    Piyan Glupak
    Participant

    Does anyone else find that sometimes they prefer the older versions of games to the new editions?

    In the 1990s, when I took up wargaming, after trying to get to grips with DBM, I discovered that DBA suited me much better.  The copy that I first bought was version 1.1.  After a few years, someone at the club gave me a downloaded amendment sheet to make it v1.2.  I assumed that it must have been better, so updated my 1.1 rulebook in pencil.

    Version 2 came along so I bought that, again thinking that it must be better.  Some aspects (such as the army lists) were; some I didn’t like quite as much as 1.1.  I wanted to play the latest edition because most other people would do so.  Some things I accepted at the time, but came to dislike (such as the v2 built-up areas).  I adopted the 2.1 amendments when that sheet came out, and bought version 2.2 in turn.

    Gradually, I found that I was using an increasing number of house rules, many of which were to deal with some of the shortcomings introduced in version 2.

    Version 3 was announced.  Initially, I was enthusiastic, until I tried a draft version.  I have to say that many people seem to be very happy with version 3, but it turned out to be a game that I do not want to play, and seemed to me to be going in directions that I didn’t want for DBA.
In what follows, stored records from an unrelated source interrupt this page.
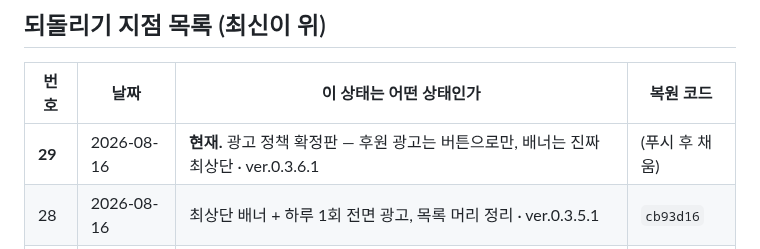
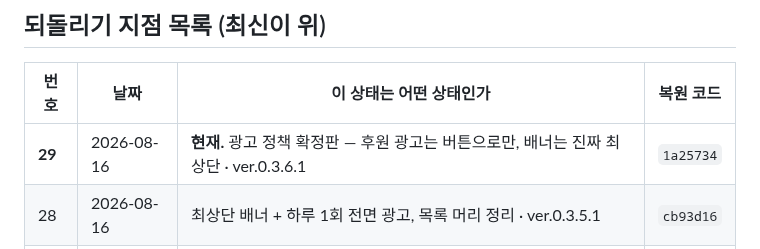
Before and after one commit to ziririt/simpletext-app, a Markdown page: 버전기록.md, the part around the change. Drawn GitHub-style.

Commit message:
버전기록: 복원 코드 채움

```diff
--- a/버전기록.md
+++ b/버전기록.md
@@ -19,7 +19,7 @@
 
 | 번호 | 날짜 | 이 상태는 어떤 상태인가 | 복원 코드 |
 |---|---|---|---|
-| **29** | 2026-08-16 | **현재.** 광고 정책 확정판 — 후원 광고는 버튼으로만, 배너는 진짜 최상단 · ver.0.3.6.1 | (푸시 후 채움) |
+| **29** | 2026-08-16 | **현재.** 광고 정책 확정판 — 후원 광고는 버튼으로만, 배너는 진짜 최상단 · ver.0.3.6.1 | `1a25734` |
 | 28 | 2026-08-16 | 최상단 배너 + 하루 1회 전면 광고, 목록 머리 정리 · ver.0.3.5.1 | `cb93d16` |
 | 27 | 2026-08-16 | 표시 이름 Skyblue Note 통일(전 플랫폼) · ver.0.3.4.1 | `bb03499` |
 | 26 | 2026-08-16 | 주조색을 브랜드 스카이블루로 전환 · ver.0.3.3.1 | `71e511f` |
```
    Some others who were unhappy with version 3, who were mainly based in America, did a comprehensive set of house rules for version 2.2, that they called “2.2+”.  I found that they gave a very good game, and that the new movement rates they introduced were far better than those of version 3.  However, instead of playing from 1 rulebook, you need the original DBA 2.2 rulebook and the printed downloads of changes.

    I had been beginning to look for other simple sets of rules that need a small area.  Recently, on a whim, I tried playing version 1.1 solo using the version 2 army lists.  It gave a very simple, elegant game, which is what I prefer.  The rules tend to be a bit closer to Hordes of the Things than later versions.  The terrain rules give a lot more scope for solo games, although I believe that the 2.2 terrain rules are better for reducing cheesy play, for instance, at tournaments.  All it cost me was 20 Stotinki (about 10 Eurocents) for a rubber to erase the 1.1 amendments that I had written into my 1.1 rulebook in pencil.

    #45661
    Angel Barracks
    Moderator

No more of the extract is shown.